But a thorough spring cleaning might be the very thing you need. Did you know that the air inside your home is about ten times dirtier than the air outside? Over the winter months, allergens have been accumulating inside your home, which might make the pollen outside seem tame compared to what’s lurking inside.  Dust, dust mites, animal dander, mold, and mildew are some of the culprits that you’ll learn to tackle in order to leave your home clean and allergy-free.

The first thing to do is to try and determine what allergens bother you most – the best way to figure this out is by visiting an allergist who can determine which allergens affect your immune system with blood or in-office skin tests. This will be beneficial when it comes to keeping your house clean as it’ll allow you to target your allergy triggers.

If you are suffering from allergies, it’s a good idea to get yourself a dust mask before you start cleaning your home and taking on tasks such as sweeping or dusting.
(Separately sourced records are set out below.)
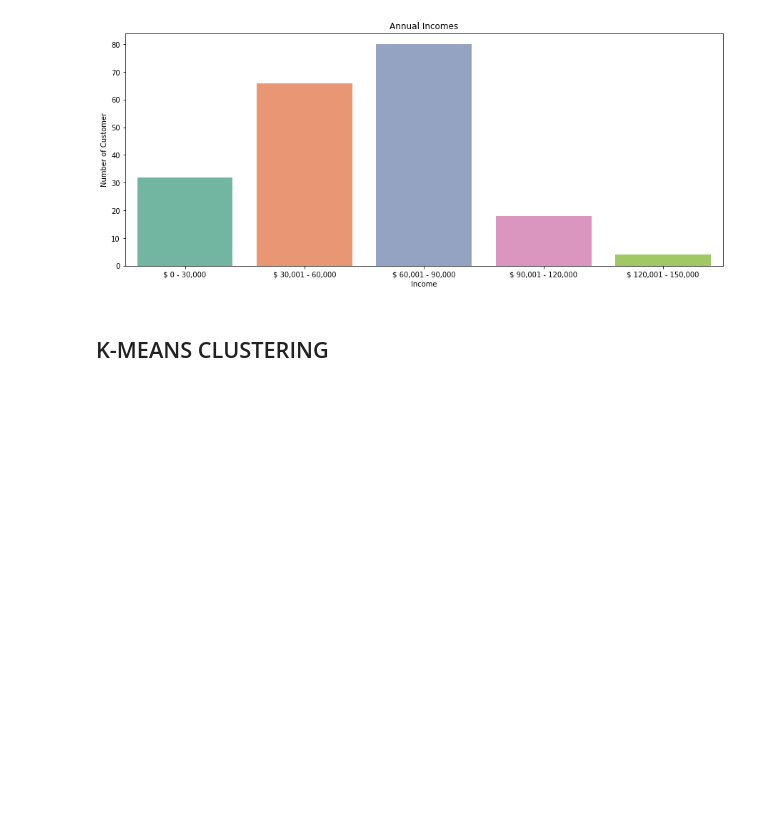
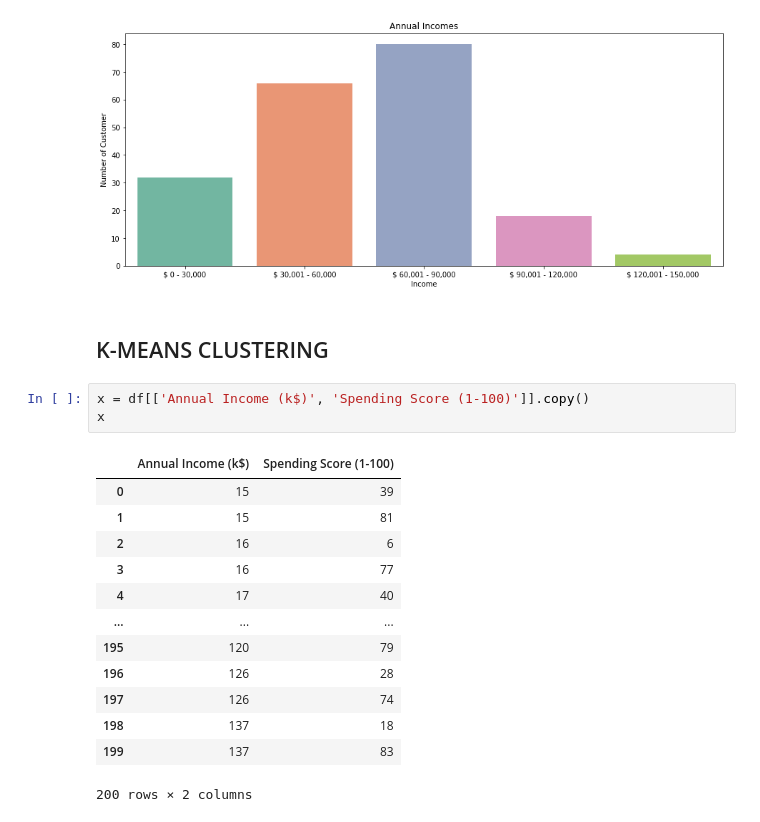
Before and after one commit to SwaroopThota/MINI-PROJECT_Customer-Segmentation, a Jupyter notebook: notebook.ipynb, the cells around one changed output. Cells and saved outputs as stored; diff of their text form; blank space fills up the shorter version.

```diff
--- a/notebook.ipynb
+++ b/notebook.ipynb
@@ -124,6 +124,23 @@ Text(0, 0.5, 'Number of Customer')
 [figure]
 # %% [markdown]
 ## K-MEANS CLUSTERING
+# %%
+x = df[['Annual Income (k$)', 'Spending Score (1-100)']].copy()
+x
+# %% [output]
+|  | Annual Income (k$) | Spending Score (1-100) |
+| 0 | 15 | 39 |
+| 1 | 15 | 81 |
+| 2 | 16 | 6 |
+| 3 | 16 | 77 |
+| 4 | 17 | 40 |
+| ... | ... | ... |
+| 195 | 120 | 79 |
+| 196 | 126 | 28 |
+| 197 | 126 | 74 |
+| 198 | 137 | 18 |
+| 199 | 137 | 83 |
+200 rows × 2 columns
 # %%
 from sklearn.cluster import KMeans
 wcss = []
```
Also changed, not shown: parts of 7 cells of this notebook.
Without further ado, here are a few tips that will help with getting your home clean and reducing dust, mold, and other allergens:
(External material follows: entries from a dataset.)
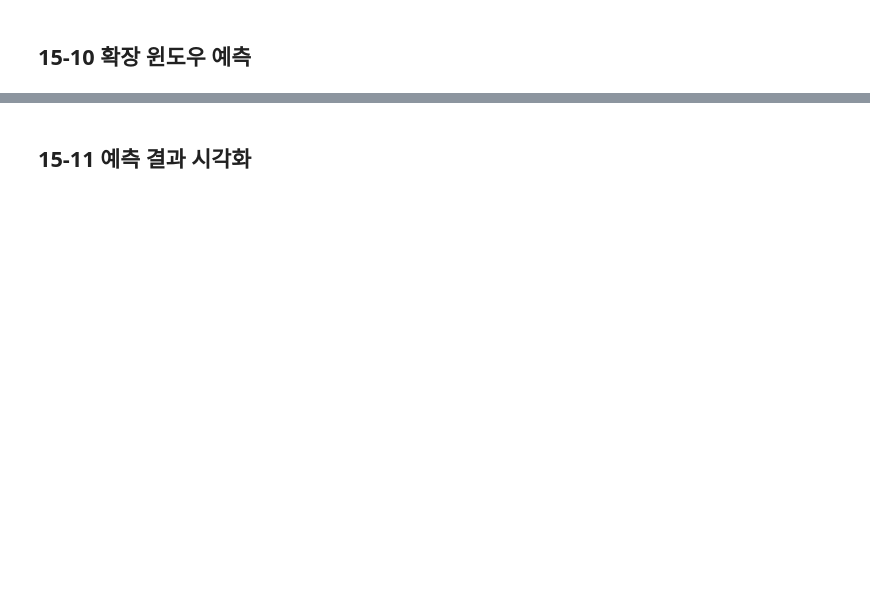
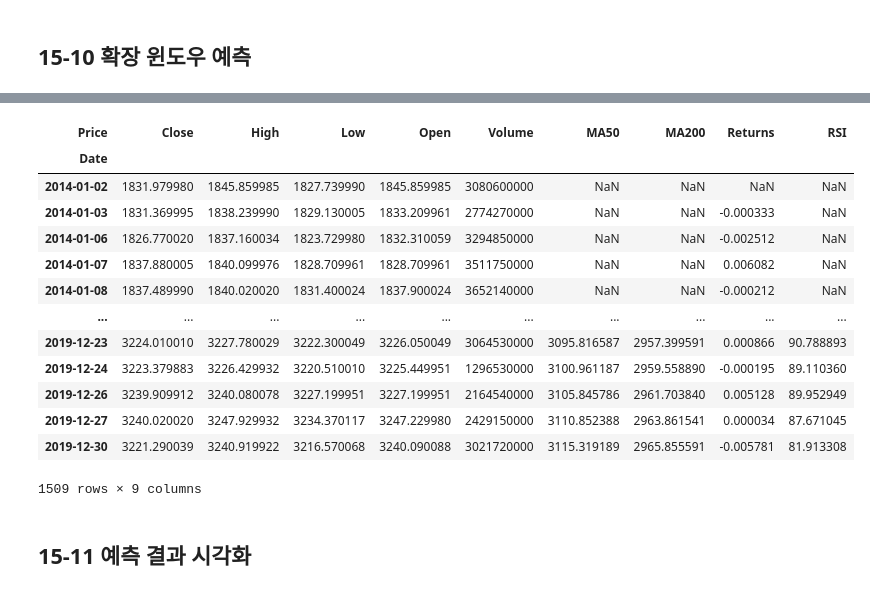
Before and after one commit to kamser0415/Data-Analysis-with-Open-Source, a Jupyter notebook: 오픈소스_데이터_분석_15강.ipynb, the cells around one changed output, grey strips where cells are left out. Drawn from its saved outputs; the diff is of its cells as text; code cells hidden in the pictures; blank space fills up the shorter version.

```diff
--- a/오픈소스_데이터_분석_15강.ipynb
+++ b/오픈소스_데이터_분석_15강.ipynb
@@ -322,3 +387,20 @@ prophet_prediction_df = expanding_window_forecast(prophet_df[:'2018'], prophet_d
+# %%
+prophet_df
+# %% [output]
+| Price | Close | High | Low | Open | Volume | MA50 | MA200 | Returns | RSI |
+| Date |  |  |  |  |  |  |  |  |  |
+| 2014-01-02 | 1831.979980 | 1845.859985 | 1827.739990 | 1845.859985 | 3080600000 | NaN | NaN | NaN | NaN |
+| 2014-01-03 | 1831.369995 | 1838.239990 | 1829.130005 | 1833.209961 | 2774270000 | NaN | NaN | -0.000333 | NaN |
+| 2014-01-06 | 1826.770020 | 1837.160034 | 1823.729980 | 1832.310059 | 3294850000 | NaN | NaN | -0.002512 | NaN |
+| 2014-01-07 | 1837.880005 | 1840.099976 | 1828.709961 | 1828.709961 | 3511750000 | NaN | NaN | 0.006082 | NaN |
+| 2014-01-08 | 1837.489990 | 1840.020020 | 1831.400024 | 1837.900024 | 3652140000 | NaN | NaN | -0.000212 | NaN |
+| ... | ... | ... | ... | ... | ... | ... | ... | ... | ... |
+| 2019-12-23 | 3224.010010 | 3227.780029 | 3222.300049 | 3226.050049 | 3064530000 | 3095.816587 | 2957.399591 | 0.000866 | 90.788893 |
+| 2019-12-24 | 3223.379883 | 3226.429932 | 3220.510010 | 3225.449951 | 1296530000 | 3100.961187 | 2959.558890 | -0.000195 | 89.110360 |
+| 2019-12-26 | 3239.909912 | 3240.080078 | 3227.199951 | 3227.199951 | 2164540000 | 3105.845786 | 2961.703840 | 0.005128 | 89.952949 |
+| 2019-12-27 | 3240.020020 | 3247.929932 | 3234.370117 | 3247.229980 | 2429150000 | 3110.852388 | 2963.861541 | 0.000034 | 87.671045 |
+| 2019-12-30 | 3221.290039 | 3240.919922 | 3216.570068 | 3240.090088 | 3021720000 | 3115.319189 | 2965.855591 | -0.005781 | 81.913308 |
+1509 rows × 9 columns
 # %% [markdown]
 ## 15-11 예측 결과 시각화
 # %%
```
Also changed, not shown: parts of 12 cells of this notebook.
  • Start with your bedroom. Your bed will require the most attention; wash all bedding using hot water (130˚) along with detergents to kill off dust mites and other contaminants. The other option is to freeze your linens in the freezer for a day without detergent which can help kill dust mites also, but washes them afterward because dead mites can trigger allergies as well.
  • You’ll also want to make sure to encase your bed and pillows with allergy relief casings and then apply your newly cleaned sheets. Don’t forget to clean any throw pillows or stuffed animals that you might keep on the bed.
  • The next step is to tackle the clutter in your house.  Empty out drawers, boxes, and closets, and organize shelves, to see what can be thrown away or donated.  Getting rid of decorative knick-knacks will help cut down on dust accumulation.  A clutter-free home is easier to clean and keep clean.
  • Keep the house well ventilated while cleaning.  If you can’t open the windows because of pollen, run the air conditioner and air purifiers to help keep the air clean.
  • Be sure to use all-natural, hypoallergenic, and fragrance-free products while cleaning.  It may also help to wear an allergy relief mask, and rubber gloves while cleaning. Baking soda and vinegar are great natural cleansers.
  • Dust everything using a vacuum attachment, or an electrostatically charged cloth or damp cloth, which will trap the dust.
  • Vacuum every corner and under all the furniture using a HEPA filter vacuum cleaner.
  • Window blinds are dust collectors.  If you have them, replace them with vertical blinds or washable drapes.  If you have drapes, wash them!
  • Destroy mold and mildew by cleaning under the refrigerator, washing and disinfecting garbage cans, thoroughly cleaning bathrooms, and shower curtains. If your shower curtain has mold on it, replace it.  A solution of Borax and water inhibits mold growth. If you have a basement, inspect it thoroughly for mold, and use a dehumidifier.
  • Change the filters on all air conditioners, air purifiers, dehumidifiers, windows, and vent registers.
  • If you’re allergic to your pets, ban them from the rooms you spend the most time in, such as the bedroom.

Some people are allergic to roaches and other bugs, which may mean you’ll need to call in an exterminator.

Take a shower after cleaning, and leave a room after dusting if you start to feel symptoms.